Armyworm invasion destroys crops in southern Africa - CNN.com
Hard to kill
The fall armyworms moths are born survivors, according to Georg Goergen, an entomologist at the International Institute of Tropical Agriculture who is a long-time researcher of the species.
“This species is the number one pest of the Americas,” he says. “We saw it last year in Nigeria and Togo and it has spread much faster than expected.”
In North America the species migrates over huge distances, from Florida in the South to Canada in the North, and Goergen expects them to spread further in Africa.
“The next step will be countries such as Kenya and Tanzania... I don’t know if it can cross the Sahara.”
The entomologist is involved with research efforts to find an effective pesticide to control the caterpillars. He says the existing chemicals being used in Africa are unlikely to succeed.

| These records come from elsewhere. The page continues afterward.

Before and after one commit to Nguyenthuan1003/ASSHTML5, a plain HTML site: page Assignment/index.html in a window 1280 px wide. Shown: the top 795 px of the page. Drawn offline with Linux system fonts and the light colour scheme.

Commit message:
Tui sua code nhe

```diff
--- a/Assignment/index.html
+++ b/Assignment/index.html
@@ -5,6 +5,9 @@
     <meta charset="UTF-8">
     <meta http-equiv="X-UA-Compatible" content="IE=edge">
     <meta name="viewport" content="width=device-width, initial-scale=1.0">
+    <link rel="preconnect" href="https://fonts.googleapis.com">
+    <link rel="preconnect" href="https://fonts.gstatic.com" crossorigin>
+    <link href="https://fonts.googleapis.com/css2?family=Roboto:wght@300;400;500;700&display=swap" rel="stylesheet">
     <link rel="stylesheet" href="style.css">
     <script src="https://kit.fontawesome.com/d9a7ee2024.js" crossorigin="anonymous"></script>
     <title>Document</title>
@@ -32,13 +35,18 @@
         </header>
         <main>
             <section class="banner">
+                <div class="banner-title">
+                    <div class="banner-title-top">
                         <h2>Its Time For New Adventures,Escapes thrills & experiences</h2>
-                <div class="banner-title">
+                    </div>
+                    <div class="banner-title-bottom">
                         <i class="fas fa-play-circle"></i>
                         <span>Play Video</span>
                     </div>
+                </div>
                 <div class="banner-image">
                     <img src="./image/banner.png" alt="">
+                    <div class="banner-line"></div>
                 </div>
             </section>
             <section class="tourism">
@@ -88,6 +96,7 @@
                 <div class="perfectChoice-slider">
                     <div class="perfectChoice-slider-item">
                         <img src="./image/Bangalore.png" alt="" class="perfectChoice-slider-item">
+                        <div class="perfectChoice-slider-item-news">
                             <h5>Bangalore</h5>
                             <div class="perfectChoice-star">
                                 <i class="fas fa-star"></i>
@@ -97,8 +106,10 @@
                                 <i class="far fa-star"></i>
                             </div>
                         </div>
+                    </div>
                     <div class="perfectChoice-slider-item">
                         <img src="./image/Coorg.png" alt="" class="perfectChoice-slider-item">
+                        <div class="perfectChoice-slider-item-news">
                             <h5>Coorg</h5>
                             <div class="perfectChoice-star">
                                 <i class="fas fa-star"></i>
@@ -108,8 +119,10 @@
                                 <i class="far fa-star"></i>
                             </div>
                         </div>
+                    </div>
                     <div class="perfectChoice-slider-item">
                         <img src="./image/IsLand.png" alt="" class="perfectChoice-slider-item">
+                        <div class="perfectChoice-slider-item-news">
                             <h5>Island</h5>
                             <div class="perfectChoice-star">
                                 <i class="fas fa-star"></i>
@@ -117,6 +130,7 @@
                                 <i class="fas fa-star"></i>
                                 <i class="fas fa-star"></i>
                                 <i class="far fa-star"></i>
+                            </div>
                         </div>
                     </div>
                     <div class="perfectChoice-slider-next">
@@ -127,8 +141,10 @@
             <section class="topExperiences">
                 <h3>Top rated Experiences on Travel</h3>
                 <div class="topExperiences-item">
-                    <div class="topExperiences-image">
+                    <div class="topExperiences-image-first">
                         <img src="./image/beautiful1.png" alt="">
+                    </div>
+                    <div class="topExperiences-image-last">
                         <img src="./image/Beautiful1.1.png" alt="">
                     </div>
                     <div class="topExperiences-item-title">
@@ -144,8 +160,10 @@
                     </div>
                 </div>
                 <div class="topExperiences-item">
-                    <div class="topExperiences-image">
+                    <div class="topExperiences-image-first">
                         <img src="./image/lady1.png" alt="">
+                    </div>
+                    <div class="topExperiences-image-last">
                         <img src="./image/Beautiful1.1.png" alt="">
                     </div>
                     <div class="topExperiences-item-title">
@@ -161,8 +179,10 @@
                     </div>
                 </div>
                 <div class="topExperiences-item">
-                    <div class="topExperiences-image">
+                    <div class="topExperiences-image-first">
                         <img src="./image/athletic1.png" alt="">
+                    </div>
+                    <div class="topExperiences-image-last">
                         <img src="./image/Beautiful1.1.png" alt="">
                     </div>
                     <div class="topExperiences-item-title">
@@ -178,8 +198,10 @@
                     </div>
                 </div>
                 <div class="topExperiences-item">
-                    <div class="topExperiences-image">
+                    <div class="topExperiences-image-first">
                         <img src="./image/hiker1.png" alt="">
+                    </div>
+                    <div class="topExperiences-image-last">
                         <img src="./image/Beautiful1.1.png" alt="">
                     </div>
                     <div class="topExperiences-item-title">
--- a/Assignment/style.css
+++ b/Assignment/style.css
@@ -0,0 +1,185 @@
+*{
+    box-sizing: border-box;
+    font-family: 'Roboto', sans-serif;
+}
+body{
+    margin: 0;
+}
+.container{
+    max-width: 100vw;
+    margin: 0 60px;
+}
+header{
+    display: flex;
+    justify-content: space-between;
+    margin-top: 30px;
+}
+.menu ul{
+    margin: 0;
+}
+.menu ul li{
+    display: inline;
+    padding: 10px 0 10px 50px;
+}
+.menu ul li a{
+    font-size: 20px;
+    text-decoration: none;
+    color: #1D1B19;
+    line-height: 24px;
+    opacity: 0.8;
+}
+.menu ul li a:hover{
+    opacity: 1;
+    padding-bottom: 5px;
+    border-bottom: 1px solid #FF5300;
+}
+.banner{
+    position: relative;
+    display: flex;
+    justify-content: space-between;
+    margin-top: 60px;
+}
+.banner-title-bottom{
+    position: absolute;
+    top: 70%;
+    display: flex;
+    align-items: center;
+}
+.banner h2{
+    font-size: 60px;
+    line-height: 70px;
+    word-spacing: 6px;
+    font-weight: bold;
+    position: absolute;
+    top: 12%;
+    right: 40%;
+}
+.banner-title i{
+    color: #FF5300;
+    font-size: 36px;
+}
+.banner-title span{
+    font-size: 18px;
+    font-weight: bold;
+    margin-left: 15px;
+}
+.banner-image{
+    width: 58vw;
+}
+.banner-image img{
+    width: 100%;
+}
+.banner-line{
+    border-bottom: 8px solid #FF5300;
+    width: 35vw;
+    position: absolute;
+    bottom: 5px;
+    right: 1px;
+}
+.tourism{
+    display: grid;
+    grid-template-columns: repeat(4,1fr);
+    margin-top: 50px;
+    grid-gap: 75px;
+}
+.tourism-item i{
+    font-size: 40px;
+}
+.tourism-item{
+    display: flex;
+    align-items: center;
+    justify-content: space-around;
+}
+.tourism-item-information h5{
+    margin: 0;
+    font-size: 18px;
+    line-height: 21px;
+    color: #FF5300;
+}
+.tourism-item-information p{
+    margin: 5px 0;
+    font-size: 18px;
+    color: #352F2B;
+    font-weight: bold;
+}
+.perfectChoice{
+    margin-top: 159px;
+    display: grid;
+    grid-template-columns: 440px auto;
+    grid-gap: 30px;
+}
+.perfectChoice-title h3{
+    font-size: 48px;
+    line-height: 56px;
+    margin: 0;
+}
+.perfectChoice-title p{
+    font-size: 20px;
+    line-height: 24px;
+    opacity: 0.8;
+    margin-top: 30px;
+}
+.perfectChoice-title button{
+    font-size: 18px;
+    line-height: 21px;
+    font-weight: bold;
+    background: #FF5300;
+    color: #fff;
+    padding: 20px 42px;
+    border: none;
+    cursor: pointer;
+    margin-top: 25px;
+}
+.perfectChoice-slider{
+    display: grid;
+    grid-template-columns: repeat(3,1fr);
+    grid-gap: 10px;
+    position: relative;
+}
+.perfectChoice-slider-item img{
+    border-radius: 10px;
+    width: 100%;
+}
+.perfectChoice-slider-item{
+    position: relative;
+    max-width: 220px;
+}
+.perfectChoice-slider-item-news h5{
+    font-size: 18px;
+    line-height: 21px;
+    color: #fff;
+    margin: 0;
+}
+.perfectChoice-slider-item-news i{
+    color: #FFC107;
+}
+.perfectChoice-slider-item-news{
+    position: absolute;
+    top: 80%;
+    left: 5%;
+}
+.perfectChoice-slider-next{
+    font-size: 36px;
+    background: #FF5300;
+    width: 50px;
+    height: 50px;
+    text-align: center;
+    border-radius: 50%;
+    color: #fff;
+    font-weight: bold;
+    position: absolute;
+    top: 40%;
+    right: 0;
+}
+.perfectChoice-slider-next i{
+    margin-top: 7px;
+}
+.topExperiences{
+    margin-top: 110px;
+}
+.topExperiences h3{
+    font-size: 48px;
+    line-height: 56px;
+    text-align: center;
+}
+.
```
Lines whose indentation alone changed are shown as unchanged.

In the US, genetically modified crops have been used to combat them, although they have developed defences.
As the armyworm crisis deepens, the search for a solution is at risk of becoming desperate.